05 June 2023

Around 20% of the working age population are currently economically inactive, and this is a particular problem during a time of labour shortages. What can recent labour market data tell us about the reasons why many potential workers remain out of the job market?

The Telegraph recently reported May 2023 Office for National Statistics (ONS) figures showing that the so-called “Great Retirement”, an apparent feature of the pandemic which saw many elect to leave the workforce early to enjoy life away from the treadmill of work, had become the “Great Return” – or, as the Telegraph described it, the Great Unretirement. But is it right that the labour market was badly hit by people voluntarily stopping work and that this trend is now in reverse?

With the ONS Labour Market review for May 2023 reporting employment at historically high levels and unemployment and job vacancies at historically low levels, finding workers in an era of skills shortages is a challenge facing employers and policy-makers alike.

As the economic downturn has eventually had an impact on job vacancies, numbers of vacancies have begun to decrease. The latest ONS data shows 1.08 million vacancies. This is down from a peak of 1.30 million 12 months previously, but numbers remain high.

The economically inactive

For every vacancy there is just over one unemployed adult, but there are also over eight economically inactive adults (those not in work and not seeking work).


The economically inactive comprise those of “working age” (between 16 and 64) and include those who have retired, who have caring responsibilities, are studying full-time or are unable to work due to long-term ill-health.

Latest ONS numbers show that 21% of 16 to 64 year olds are in the category of the economically inactive.
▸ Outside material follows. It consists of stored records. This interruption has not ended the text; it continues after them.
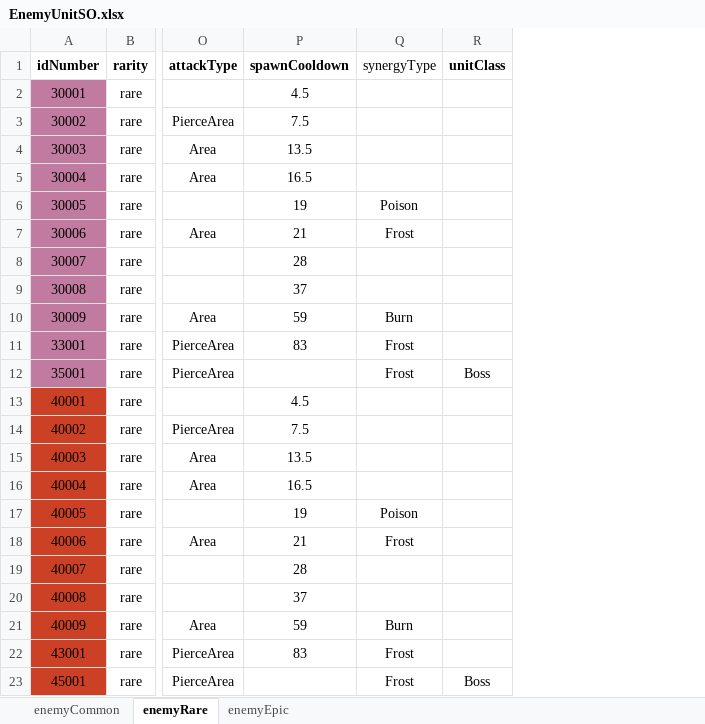
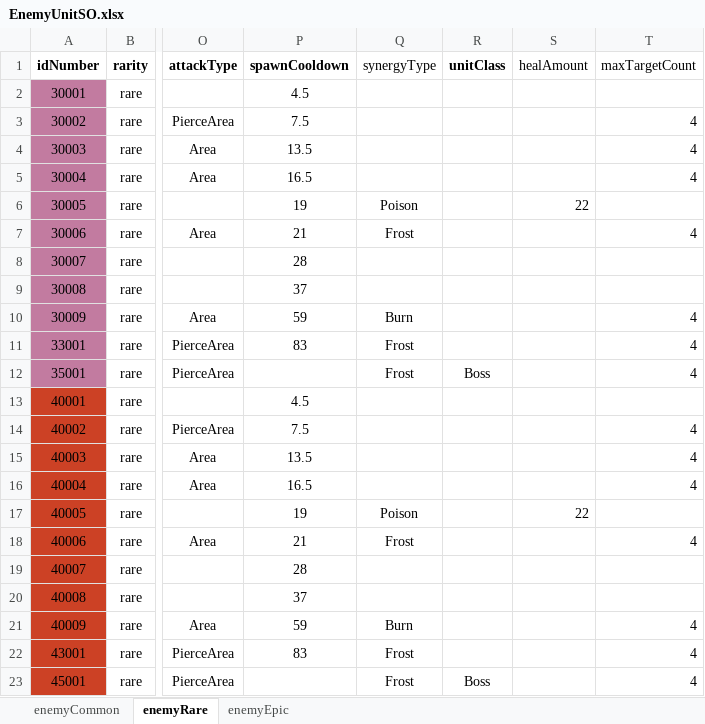
Before and after one commit to gyro1515/TeamProject_CheerUpMyHero, an Excel workbook: Assets/Excel/EnemyUnitSO.xlsx, sheet enemyRare, drawn as a sheet; only a part is shown, gaps mark what is left out; values as stored, in another font and other column widths than the file's, no borders; the diff names each change by its address in the sheet, - before the commit and + after, or states it on an @@ line.

```diff
--- a/Assets/Excel/EnemyUnitSO.xlsx (sheet enemyRare)
+++ b/Assets/Excel/EnemyUnitSO.xlsx (sheet enemyRare)
+column S (healAmount), rows 6-17: 22 |  |  |  |  |  |  |  |  |  |  | 22
+column T (maxTargetCount), rows 3-23: 4 | 4 | 4 |  | 4 |  |  | 4 | 4 | 4 |  | 4 | 4 | 4 |  | 4 |  |  | 4 | 4 | 4
```
Also changed, not shown: sheet enemyEpic, sheet enemyCommon, 50 other files.
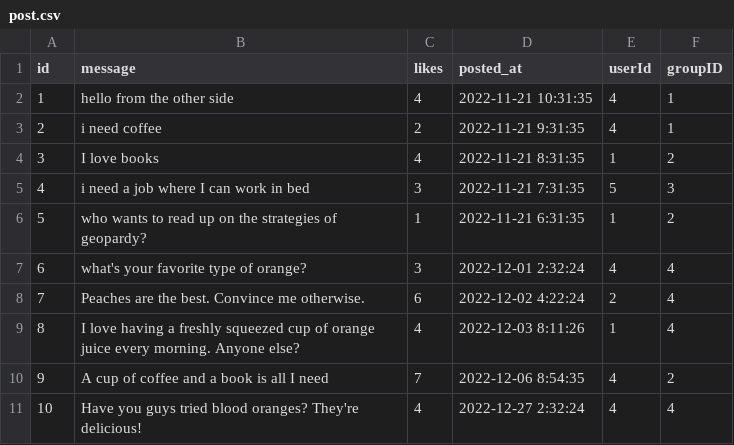
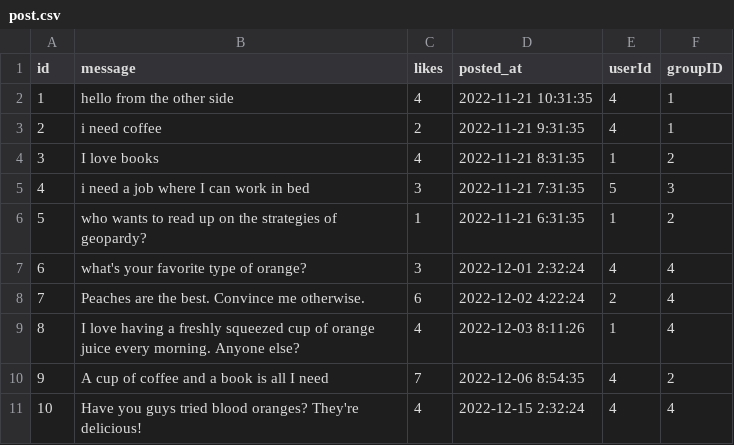
Before and after one commit to Neighborly-Saffron/Neighborly, a CSV file: exampleData/post.csv, drawn as a sheet.

Commit message:
changed date

```diff
--- a/exampleData/post.csv
+++ b/exampleData/post.csv
@@ -10,2 +10,2 @@ id,message,likes,posted_at,userId,groupID
 9,A cup of coffee and a book is all I need,7,2022-12-06 8:54:35,4,2
-10,Have you guys tried blood oranges? They're delicious!,4,2022-12-27 2:32:24,4,4
+10,Have you guys tried blood oranges? They're delicious!,4,2022-12-15 2:32:24,4,4
```
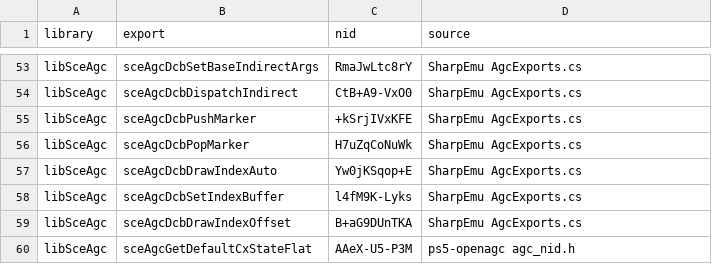
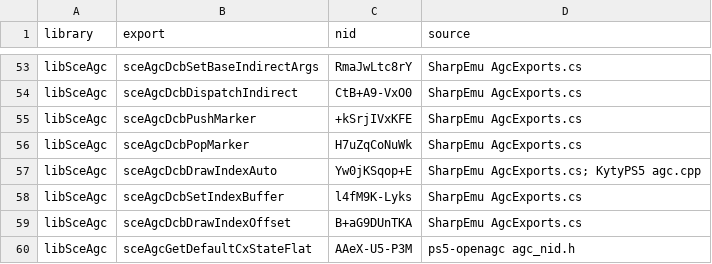
Before and after one commit to OpenAGC/OpenAGC, a TSV file: analysis/agc_known_nids.tsv, drawn as a sheet; only a part is shown, gaps mark what is left out.

```diff
--- a/analysis/agc_known_nids.tsv
+++ b/analysis/agc_known_nids.tsv
@@ -56,3 +56,3 @@ libSceAgc	sceAgcDcbPushMarker	+kSrjIVxKFE	SharpEmu AgcExports.cs
 libSceAgc	sceAgcDcbPopMarker	H7uZqCoNuWk	SharpEmu AgcExports.cs
-libSceAgc	sceAgcDcbDrawIndexAuto	Yw0jKSqop+E	SharpEmu AgcExports.cs
+libSceAgc	sceAgcDcbDrawIndexAuto	Yw0jKSqop+E	SharpEmu AgcExports.cs; KytyPS5 agc.cpp
 libSceAgc	sceAgcDcbSetIndexBuffer	l4fM9K-Lyks	SharpEmu AgcExports.cs
```
Also changed, not shown: 21 other files.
This amounts to 8.73 million people.

No wonder attention has been drawn to this group in seeking to address the labour market shortages. Back in March 2023, Jeremy Hunt, the Chancellor of the Exchequer, addressed this group with a set of budget proposals to reduce their number.

Economically inactive numbers have begun to come down slightly from a peak in early summer of 2022 (May to July) when they represented 21.7% of the working age population (just over nine million people). Today’s numbers are, however, still higher than they were immediately prior to the pandemic (20.2%) but not especially high compared to the past 50 years. Indeed, the numbers have been gradually declining over the last 50 years having peaked at 25.9% in 1983. This gradual decline has been fuelled by the increase in working women, resulting in a material decline in the number of economically inactive women with caring responsibilities – see these ONS statistics.

Closer analysis of the reasons for economic activity paints a more complex picture. Notwithstanding the Telegraph headlines referred to above, the numbers of early retired have not varied much. Student numbers have fluctuated up and down. The long-term trend of fewer not working due to caring responsibilities was reversed somewhat in the middle of the pandemic (presumably as a result of the need to home school) before reverting to trend again.

The real feature of the economically inactive population in the UK is that, over time, those not working because of caring responsibilities are being replaced by those off work due to long term ill-health.

Long-term ill-health

The long-term sick is now the largest category of those of “working age” who are neither in work nor looking for work, and this accounts for nearly 30% of the economically inactive. Data from last November reinforces the increase in those off work due to long-term sickness absence.

The numbers off work due to long-term ill health had begun to rise in early 2019, a year before Covid hit these shores, and in numerical terms amounts to around half a million more since the beginning of 2019. Looking at the reasons for long-term sickness absence in more detail, the largest number are those classed as having “other health problems or disabilities” followed by: mental illness and nervous disorders; depression, bad nerves or anxiety; problems connected with back or neck; and progressive illnesses (eg cancer). In the three years from Spring 2019, it was other health problems (+41%), mental illness (+22%) and back and neck problems (+31%) which increased significantly. The numbers with long-term ill-health on account of depression or progressive illness remained little changed.

The ONS commentary identifies the possible causes and, in particular, notes the possibility that working from home had contributed to neck/back problems and that increased NHS waiting times may be contributing to increased long-term sickness in the labour market generally. Of particular note, they comment that Long Covid is “likely to be an important factor in increased long-term sickness.”
As we explore in our recent article on this topic, a growing number of older people at work could mean more employees experiencing health issues. Employers will need to become increasingly adept at managing health-related issues and make their workplaces more appealing to older workers to avoid losing valuable members of the workforce.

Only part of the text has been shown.